WORK INSTRUCTION:
Every line in the entries where "import" is found should be copied.

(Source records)
***
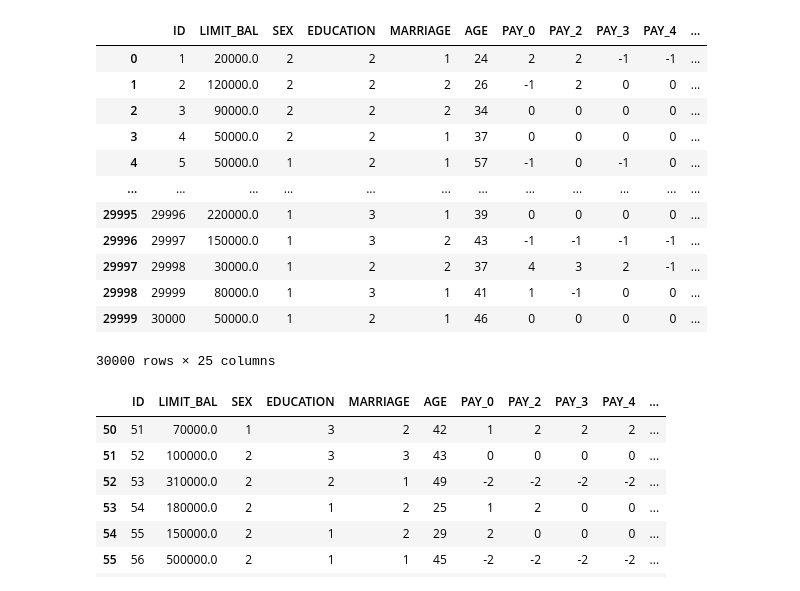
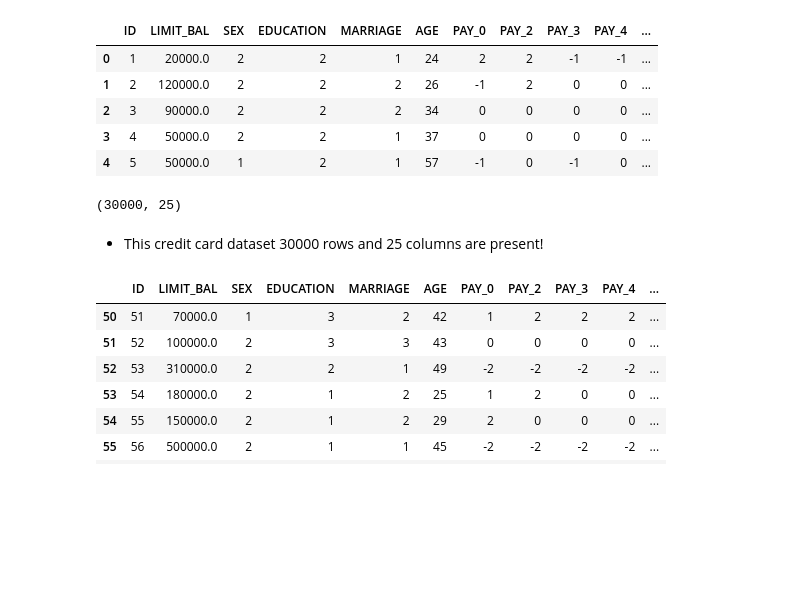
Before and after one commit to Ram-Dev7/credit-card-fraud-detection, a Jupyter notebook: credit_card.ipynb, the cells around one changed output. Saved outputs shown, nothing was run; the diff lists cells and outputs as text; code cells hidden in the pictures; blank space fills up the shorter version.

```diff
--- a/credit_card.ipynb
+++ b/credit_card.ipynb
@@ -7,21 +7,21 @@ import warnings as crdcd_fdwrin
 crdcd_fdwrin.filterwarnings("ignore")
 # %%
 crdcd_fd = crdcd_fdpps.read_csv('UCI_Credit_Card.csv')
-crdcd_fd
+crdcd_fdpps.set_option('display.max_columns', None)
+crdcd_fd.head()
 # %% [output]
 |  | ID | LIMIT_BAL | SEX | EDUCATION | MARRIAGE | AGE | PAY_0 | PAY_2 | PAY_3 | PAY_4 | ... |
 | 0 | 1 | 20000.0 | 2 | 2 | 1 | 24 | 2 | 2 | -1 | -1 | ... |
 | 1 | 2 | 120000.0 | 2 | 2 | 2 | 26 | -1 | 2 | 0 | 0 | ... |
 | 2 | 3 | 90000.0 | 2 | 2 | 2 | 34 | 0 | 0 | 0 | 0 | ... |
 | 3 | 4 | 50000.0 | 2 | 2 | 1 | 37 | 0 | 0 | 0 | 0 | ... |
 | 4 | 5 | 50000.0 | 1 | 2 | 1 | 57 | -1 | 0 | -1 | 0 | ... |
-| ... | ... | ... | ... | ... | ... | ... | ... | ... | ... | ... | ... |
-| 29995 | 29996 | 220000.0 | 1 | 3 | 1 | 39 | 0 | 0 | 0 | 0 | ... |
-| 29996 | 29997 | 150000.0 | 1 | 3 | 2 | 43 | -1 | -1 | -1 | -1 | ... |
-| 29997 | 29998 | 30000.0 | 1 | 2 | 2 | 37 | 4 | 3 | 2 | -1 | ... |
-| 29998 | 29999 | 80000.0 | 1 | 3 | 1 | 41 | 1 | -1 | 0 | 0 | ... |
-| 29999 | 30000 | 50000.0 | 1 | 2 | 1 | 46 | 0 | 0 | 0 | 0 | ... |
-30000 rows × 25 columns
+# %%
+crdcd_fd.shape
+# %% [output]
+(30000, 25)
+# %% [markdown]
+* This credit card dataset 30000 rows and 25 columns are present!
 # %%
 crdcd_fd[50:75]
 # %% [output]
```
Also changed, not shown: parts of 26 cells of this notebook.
***
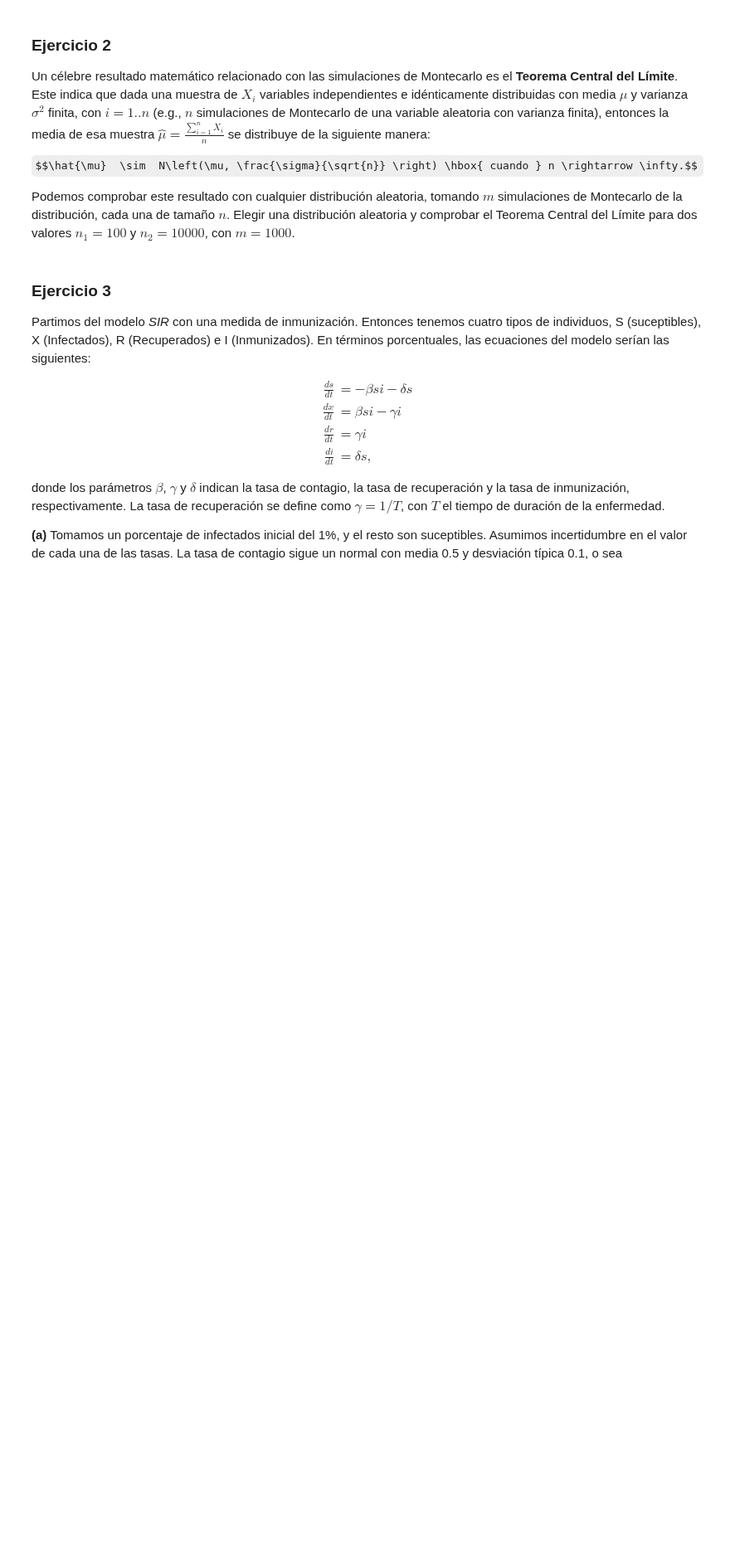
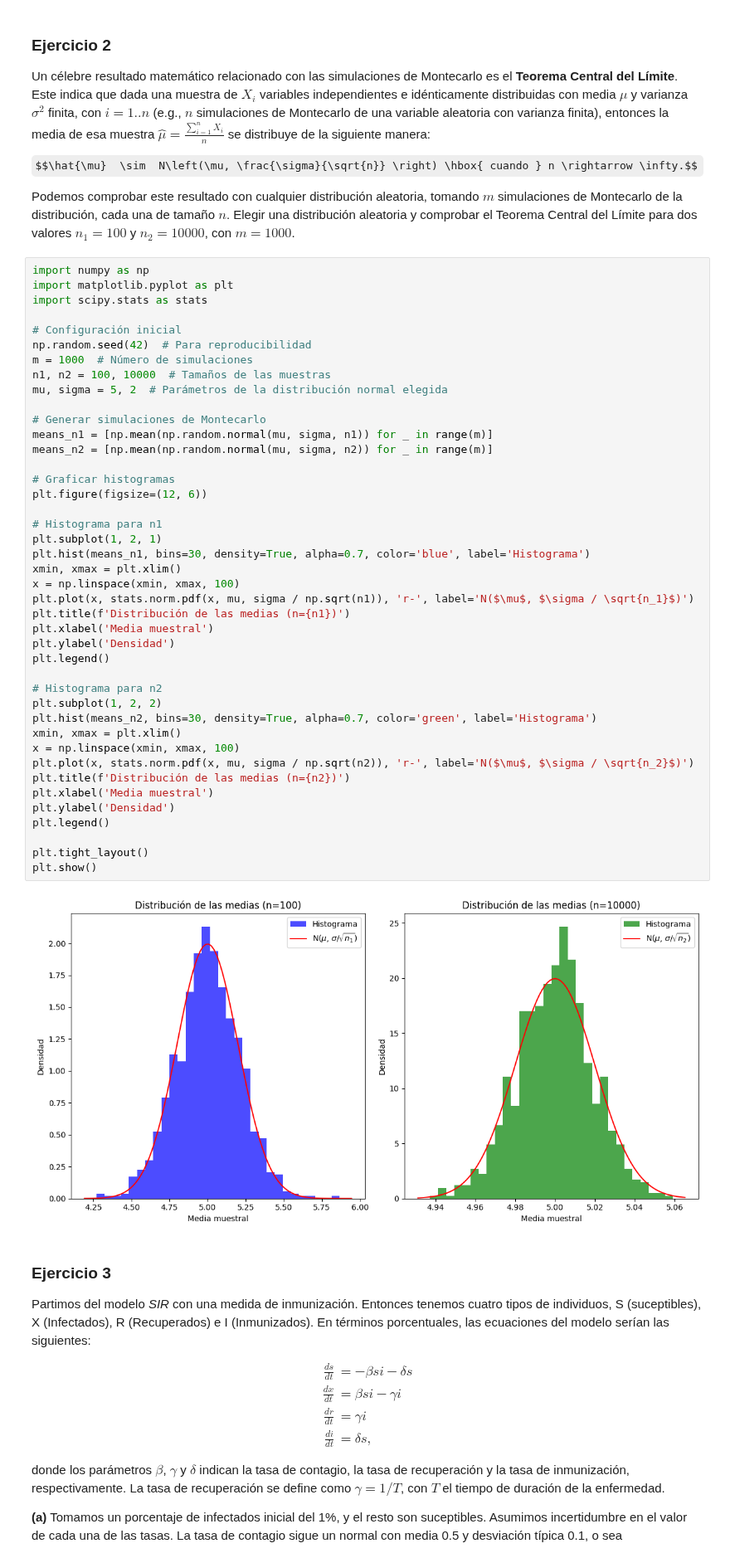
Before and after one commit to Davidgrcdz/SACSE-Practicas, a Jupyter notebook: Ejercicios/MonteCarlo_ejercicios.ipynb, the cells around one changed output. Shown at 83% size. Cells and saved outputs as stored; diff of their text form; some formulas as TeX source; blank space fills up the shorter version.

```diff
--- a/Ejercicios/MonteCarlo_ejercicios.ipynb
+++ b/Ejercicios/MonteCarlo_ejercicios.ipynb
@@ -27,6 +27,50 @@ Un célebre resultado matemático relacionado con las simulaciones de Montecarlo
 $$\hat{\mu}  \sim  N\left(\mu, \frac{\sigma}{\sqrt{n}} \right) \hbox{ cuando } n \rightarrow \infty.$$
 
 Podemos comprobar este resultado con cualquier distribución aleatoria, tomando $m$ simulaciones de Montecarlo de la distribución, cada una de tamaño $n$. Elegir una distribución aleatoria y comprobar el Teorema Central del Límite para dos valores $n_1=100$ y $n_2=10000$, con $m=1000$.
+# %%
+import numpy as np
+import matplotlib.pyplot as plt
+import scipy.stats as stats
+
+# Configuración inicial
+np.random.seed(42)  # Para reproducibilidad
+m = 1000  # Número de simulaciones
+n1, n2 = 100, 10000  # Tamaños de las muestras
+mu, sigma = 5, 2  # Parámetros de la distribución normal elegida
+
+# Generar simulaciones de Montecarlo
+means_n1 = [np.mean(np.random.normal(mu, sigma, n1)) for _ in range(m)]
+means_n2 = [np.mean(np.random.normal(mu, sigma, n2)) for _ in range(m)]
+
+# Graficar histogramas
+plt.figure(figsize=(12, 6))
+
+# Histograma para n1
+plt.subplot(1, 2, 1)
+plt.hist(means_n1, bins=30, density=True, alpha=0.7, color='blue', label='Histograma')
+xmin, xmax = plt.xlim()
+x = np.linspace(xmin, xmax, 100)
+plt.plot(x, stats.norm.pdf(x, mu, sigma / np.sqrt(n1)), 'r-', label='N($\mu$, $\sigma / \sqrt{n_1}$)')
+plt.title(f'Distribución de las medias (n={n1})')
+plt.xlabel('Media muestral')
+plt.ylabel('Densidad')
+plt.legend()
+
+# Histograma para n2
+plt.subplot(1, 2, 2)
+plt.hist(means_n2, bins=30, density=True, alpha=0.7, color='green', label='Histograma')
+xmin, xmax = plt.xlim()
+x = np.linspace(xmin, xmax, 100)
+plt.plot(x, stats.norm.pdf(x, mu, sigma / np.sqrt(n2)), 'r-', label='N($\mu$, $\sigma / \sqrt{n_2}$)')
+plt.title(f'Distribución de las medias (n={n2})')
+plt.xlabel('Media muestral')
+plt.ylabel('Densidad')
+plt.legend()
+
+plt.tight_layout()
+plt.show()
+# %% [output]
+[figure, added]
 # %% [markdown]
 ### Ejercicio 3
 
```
***
RESULT:
@@ -7,21 +7,21 @@ import warnings as crdcd_fdwrin
+import numpy as np
+import matplotlib.pyplot as plt
+import scipy.stats as stats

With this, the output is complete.